Let’s be honest, most techniques designed to help us cope better or achieve more feel pretty strange until they become personal. If you are one of those people who want a self-compassion technique that feels natural and personal, I have the thing for you. It’s called The Movie. Warning: If you hate movies this might be disappointing to you. Who am I kidding? You’ll probably still like it.
Imagine someone you love watching your life, the blissful and the difficult. Watch this on a movie screen with them (in your mind) and imagine how they might respond with compassion to you (the more of their mannerisms and words you can imagine the better). Hear them acknowledge your suffering, and say despite your difficulties that may you be free from harm and suffering, may you live with ease, may you be kind to yourself, and may you accept yourself just as you are. Seal it with a hug if that feels right. Use the words they would use, and their mannerisms to make it as real as can be!
If you are a person more easily prone to be compassionate to someone else’s experience than your own, I can accommodate that as well. Pick one person that you have a healthy, loving relationship with, and watch their life (struggles and successes) on a movie screen with them first, making sure to take the time to face them and acknowledge their struggles, and wish them freedom from suffering, ease, self-kindness, and self-acceptance. Seal it with a hug if that feels appropriate, and then move on to the instructions in the preceding paragraph in which they will do the same for you.
The beauty of this exercise is that our greatest resource outside of our own wish to be well is our support system or the people who love and support us. Sometimes during difficult moments these people are unavailable or we feel reluctant to contact them. This technique gives us access to these supports in a way that takes care of us, while nourishing these relationships.
Doing this practice for years, the people I have incorporated into my movies have often commented on the good will or the understanding that I have for them after mere moments of conversation or contact. I think that probably speaks to the level of understanding and compassion that develops over time, but also the wisdom about the most important elements in your shared lives that deepens as well.
The good will others feel in response to your practice will also enhance their good will for you; leading back to the idea of selfish compassion mentioned in a previous entry (being kind to yourself and others leads to more well being for you and them).

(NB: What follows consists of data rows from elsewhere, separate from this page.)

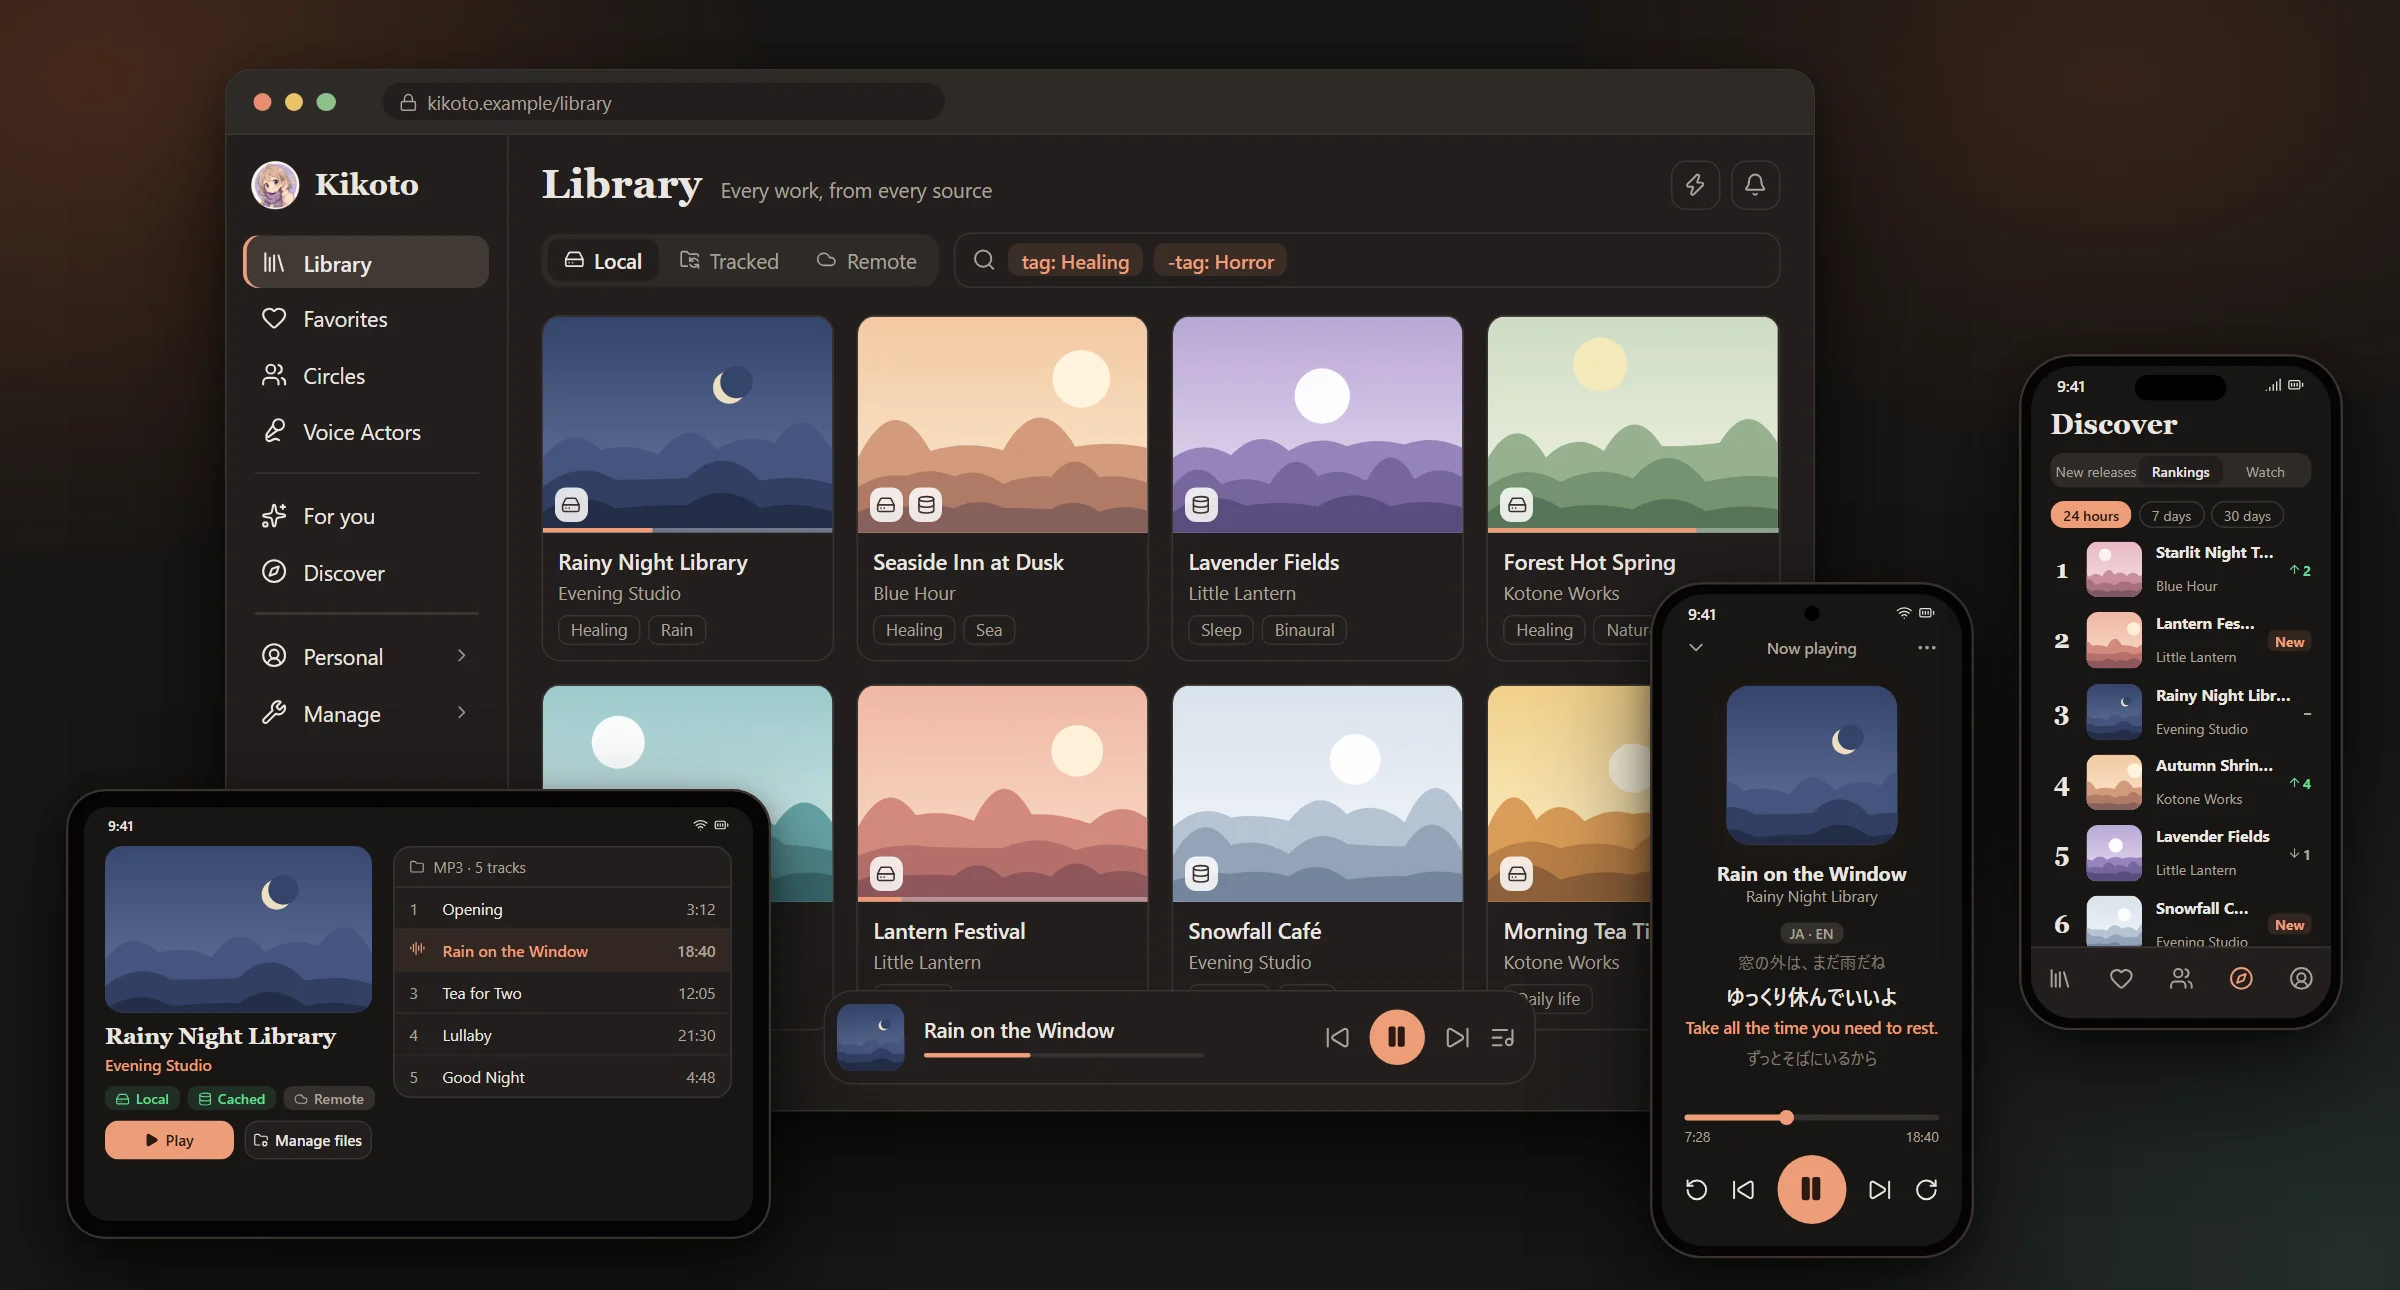
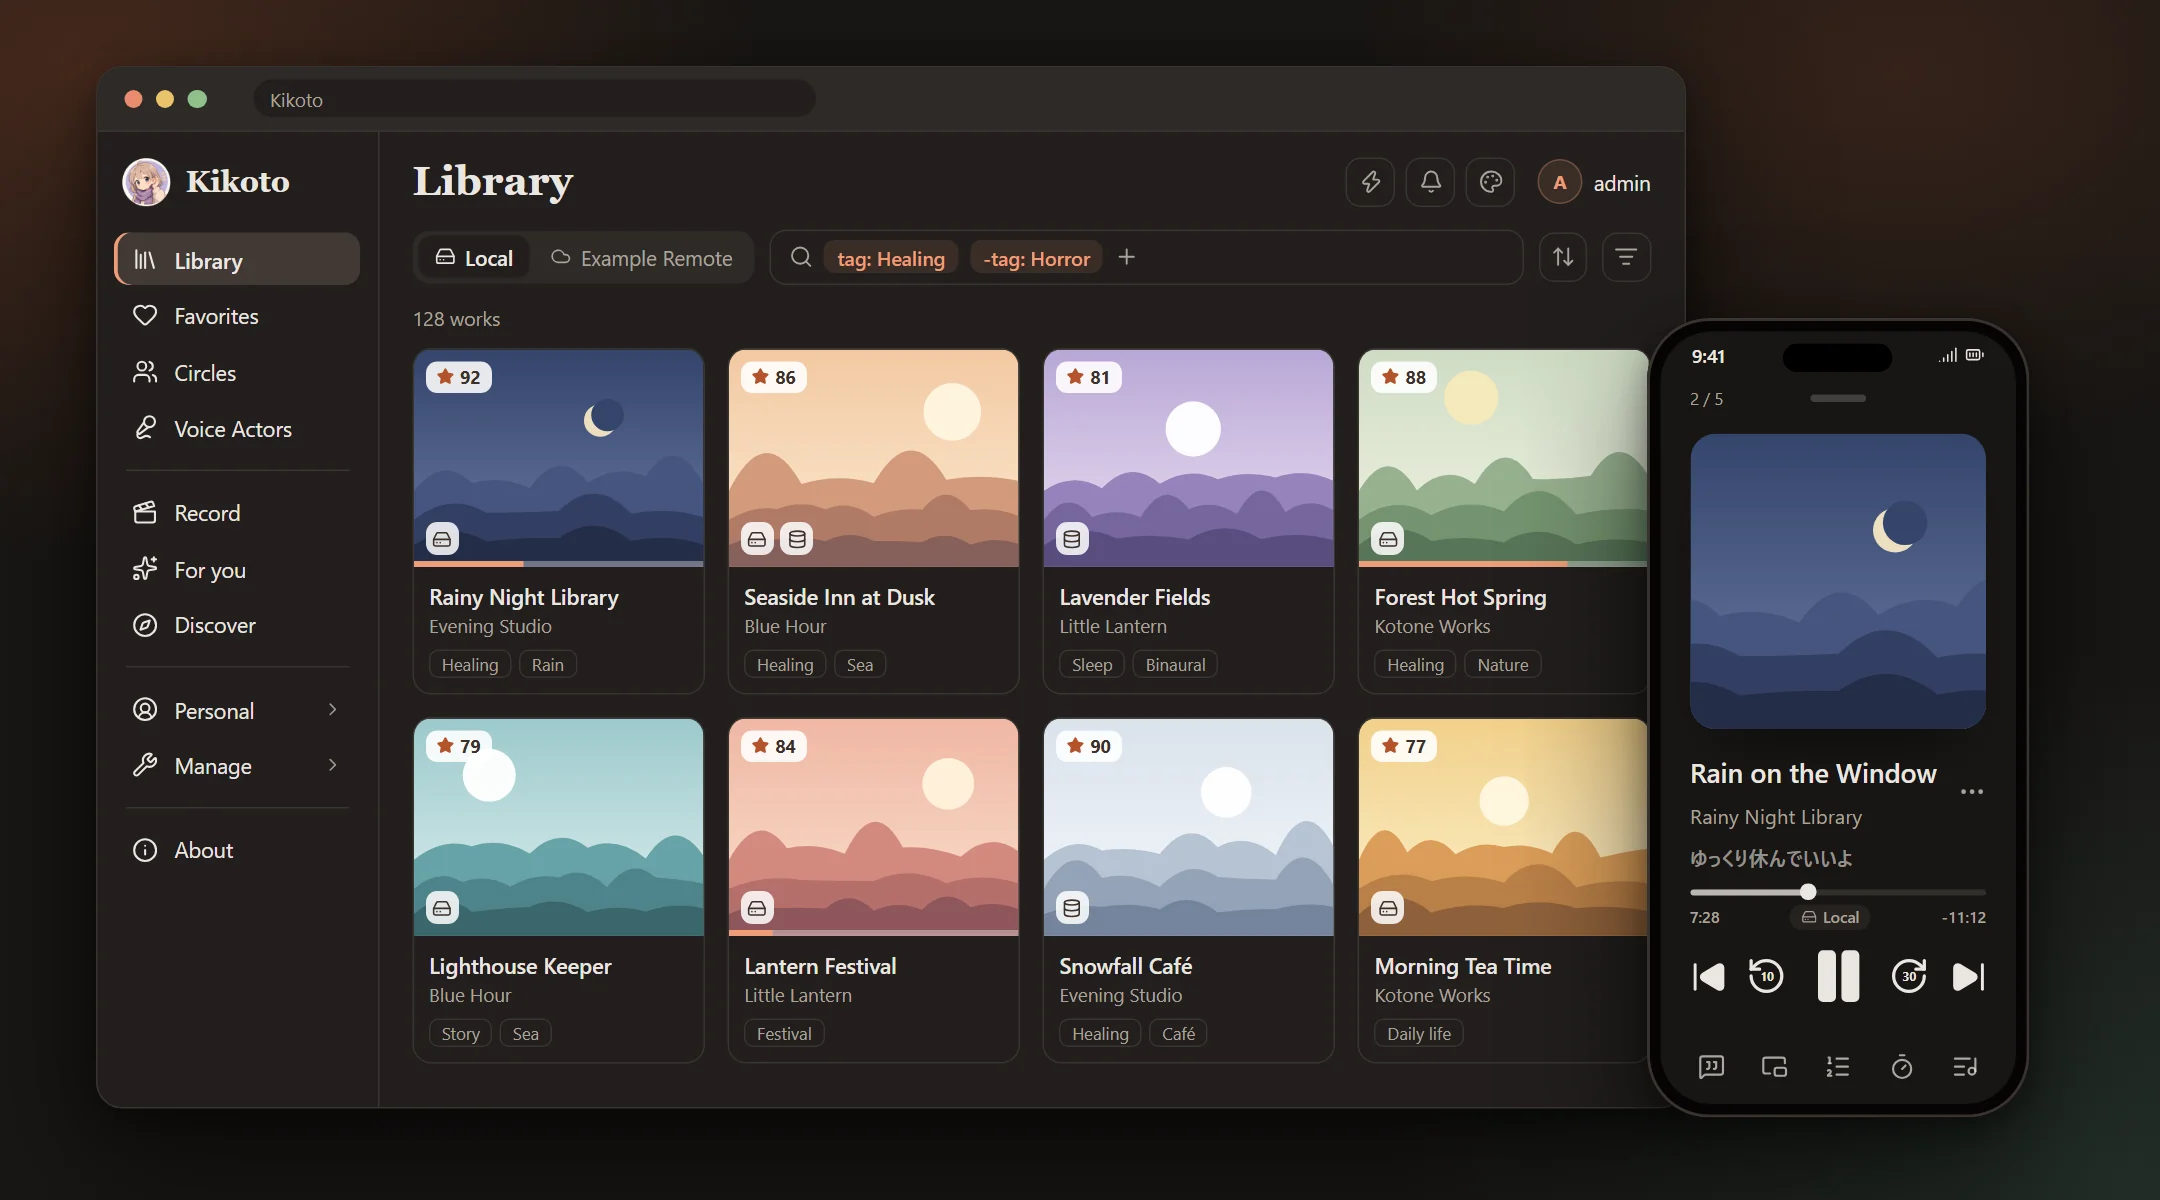
docs(readme): show the showcase on a desktop and one phone
Reduce the showcase to the Library in a desktop browser and Now Playing
on a phone. The sidebar carries Record and About as the app does, the
address bar reads Kikoto, and the phone follows the mobile Now Playing
layout with its current lyric line, source chip, and controls.

Update the alt text in every README to match, and remove the unused
kikoto-showcase.png.

diff --git a/docs/readme/README.ja.md b/docs/readme/README.ja.md
@@ -26,7 +26,7 @@
 <p align="center">
   <picture>
     <source media="(prefers-color-scheme: dark)" srcset="../assets/kikoto-readme-showcase-dark.webp">
-    <img src="../assets/kikoto-readme-showcase.webp" width="1200" alt="デスクトップブラウザーの Kikoto ライブラリ、タブレットの作品詳細、Android スマートフォンの翻訳歌詞付きプレーヤー、iPhone の見つけるランキング">
+    <img src="../assets/kikoto-readme-showcase.webp" width="1200" alt="デスクトップブラウザーの Kikoto ライブラリと、スマートフォンの再生中画面">
   </picture>
 </p>
 

diff --git a/docs/readme/README.ko.md b/docs/readme/README.ko.md
@@ -26,7 +26,7 @@
 <p align="center">
   <picture>
     <source media="(prefers-color-scheme: dark)" srcset="../assets/kikoto-readme-showcase-dark.webp">
-    <img src="../assets/kikoto-readme-showcase.webp" width="1200" alt="데스크톱 브라우저의 Kikoto 라이브러리, 태블릿의 작품 상세, Android 휴대폰의 번역 가사가 표시된 플레이어, iPhone의 둘러보기 순위">
+    <img src="../assets/kikoto-readme-showcase.webp" width="1200" alt="데스크톱 브라우저의 Kikoto 라이브러리와 휴대폰의 재생 중 화면">
   </picture>
 </p>
 

diff --git a/docs/readme/README.zh-Hans.md b/docs/readme/README.zh-Hans.md
@@ -26,7 +26,7 @@
 <p align="center">
   <picture>
     <source media="(prefers-color-scheme: dark)" srcset="../assets/kikoto-readme-showcase-dark.webp">
-    <img src="../assets/kikoto-readme-showcase.webp" width="1200" alt="Kikoto 在桌面浏览器上的媒体库、平板上的作品详情、Android 手机上带翻译歌词的播放器，以及 iPhone 上的发现排行榜">
+    <img src="../assets/kikoto-readme-showcase.webp" width="1200" alt="Kikoto 在桌面浏览器上的媒体库，以及手机上的正在播放页面">
   </picture>
 </p>
 

diff --git a/docs/readme/README.zh-Hant.md b/docs/readme/README.zh-Hant.md
@@ -26,7 +26,7 @@
 <p align="center">
   <picture>
     <source media="(prefers-color-scheme: dark)" srcset="../assets/kikoto-readme-showcase-dark.webp">
-    <img src="../assets/kikoto-readme-showcase.webp" width="1200" alt="Kikoto 在桌面瀏覽器上的媒體庫、平板上的作品詳情、Android 手機上附翻譯歌詞的播放器，以及 iPhone 上的發現排行榜">
+    <img src="../assets/kikoto-readme-showcase.webp" width="1200" alt="Kikoto 在桌面瀏覽器上的媒體庫，以及手機上的正在播放頁面">
   </picture>
 </p>
 

diff --git a/README.md b/README.md
@@ -26,7 +26,7 @@
 <p align="center">
   <picture>
     <source media="(prefers-color-scheme: dark)" srcset="docs/assets/kikoto-readme-showcase-dark.webp">
-    <img src="docs/assets/kikoto-readme-showcase.webp" width="1200" alt="Kikoto's Library in a desktop browser, a work on a tablet, the player with translated lyrics on an Android phone, and Discover rankings on an iPhone">
+    <img src="docs/assets/kikoto-readme-showcase.webp" width="1200" alt="Kikoto's Library in a desktop browser and Now Playing on a phone">
   </picture>
 </p>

And roll ‘em! That’s movie talk for let’s get this movie stuff happening. Wishing you all much well being and self compassion.
365 Days of Kindness. Self Compassion. Day 10. In the Books.